    Yes there are lots of entry-level networking positions. Many (most?) of the entry-level jobs will have a substantial component of nights and weekends, maybe pulling cable or system installs/upgrades/cutovers. Much of that is done overnight, so that the impact on "regular business" is minimized. Unfortunately, that can mean a lot of nights and weekends for the net techs.

    And "lucrative" is a relative term - you probably won't get rich as a cable grunt, but you're probably not going to get rich as a programmer, either. As Tony said, there are way too many fresh-out-of-college kids who will work for peanuts.

    But there's a good chance you would be able to find work in either occupation.

    Good luck.

    +
    0 Votes
    wdewey

    I take Network Services to be more of a help desk type of description rather than a true network technician. The difference being that working on a help desk would be more desktop related and less cable and odd hours. From my experience I see there being the most help desk type of positions, with programming after than and network technicians being the smallest portion of an IT department. Pay would start out lowest for help desk, and then I don't know if there is much difference between a network technician and a programmer.

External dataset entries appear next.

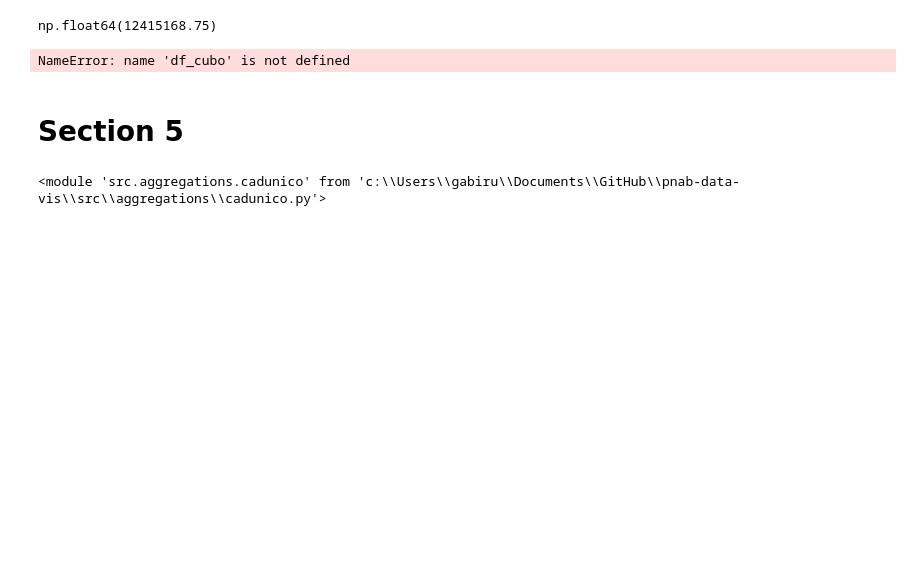
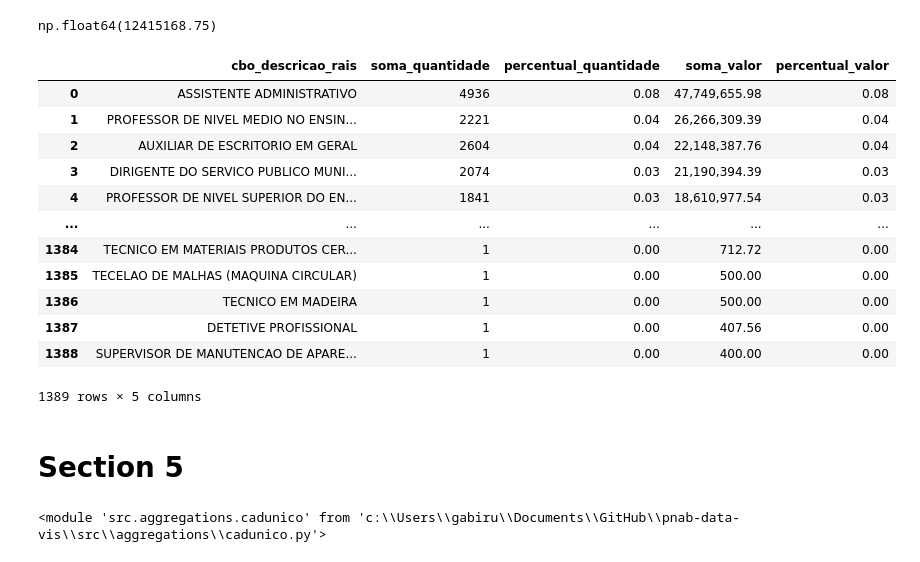
Before and after one commit to SGE-Subsecretaria-de-Gestao-Estrategica/pnab-data-vis, a Jupyter notebook: src/notebooks/gabriel_create_csv.ipynb, the cells around one changed output. Drawn from its saved outputs; the diff is of its cells as text; code cells hidden in the pictures; blank space fills up the shorter version.

```diff
--- a/src/notebooks/gabriel_create_csv.ipynb
+++ b/src/notebooks/gabriel_create_csv.ipynb
@@ -358,7 +387,19 @@ df_cbo_rais.to_csv(settings.DATA_PATH_SECTION4 / 'aggregate_cbo_rais.csv')
-# %%
-df_cubo
-# %% [output]
-NameError: name 'df_cubo' is not defined
+# %%
+df_cbo_rais
+# %% [output]
+|  | cbo_descricao_rais | soma_quantidade | percentual_quantidade | soma_valor | percentual_valor |
+| 0 | ASSISTENTE ADMINISTRATIVO | 4936 | 0.08 | 47,749,655.98 | 0.08 |
+| 1 | PROFESSOR DE NIVEL MEDIO NO ENSIN... | 2221 | 0.04 | 26,266,309.39 | 0.04 |
+| 2 | AUXILIAR DE ESCRITORIO EM GERAL | 2604 | 0.04 | 22,148,387.76 | 0.04 |
+| 3 | DIRIGENTE DO SERVICO PUBLICO MUNI... | 2074 | 0.03 | 21,190,394.39 | 0.03 |
+| 4 | PROFESSOR DE NIVEL SUPERIOR DO EN... | 1841 | 0.03 | 18,610,977.54 | 0.03 |
+| ... | ... | ... | ... | ... | ... |
+| 1384 | TECNICO EM MATERIAIS PRODUTOS CER... | 1 | 0.00 | 712.72 | 0.00 |
+| 1385 | TECELAO DE MALHAS (MAQUINA CIRCULAR) | 1 | 0.00 | 500.00 | 0.00 |
+| 1386 | TECNICO EM MADEIRA | 1 | 0.00 | 500.00 | 0.00 |
+| 1387 | DETETIVE PROFISSIONAL | 1 | 0.00 | 407.56 | 0.00 |
+| 1388 | SUPERVISOR DE MANUTENCAO DE APARE... | 1 | 0.00 | 400.00 | 0.00 |
+1389 rows × 5 columns
 # %% [markdown]
 # Section 5
 # %%
```
Also changed, not shown: parts of 15 cells of this notebook, 2 other files.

    Bill

    +
    0 Votes
    Tony Hopkinson

    Best money I was ever on was at a telecomms house during the boom. The Cisco and Oracle boys made my pay look like chump change.

    My current role I get paid more than guys who were managing entire manufacturing plants at a previous one...

    +
    0 Votes
    NexS

    Being a Netgrammer?

    +
    0 Votes
    Tony Hopkinson

    who stops you visiting porn sites isn't it?

    +
    0 Votes
    NexS

    That it sounded like a technologically adept Grammar Nazi.

    Let the imagination run wild.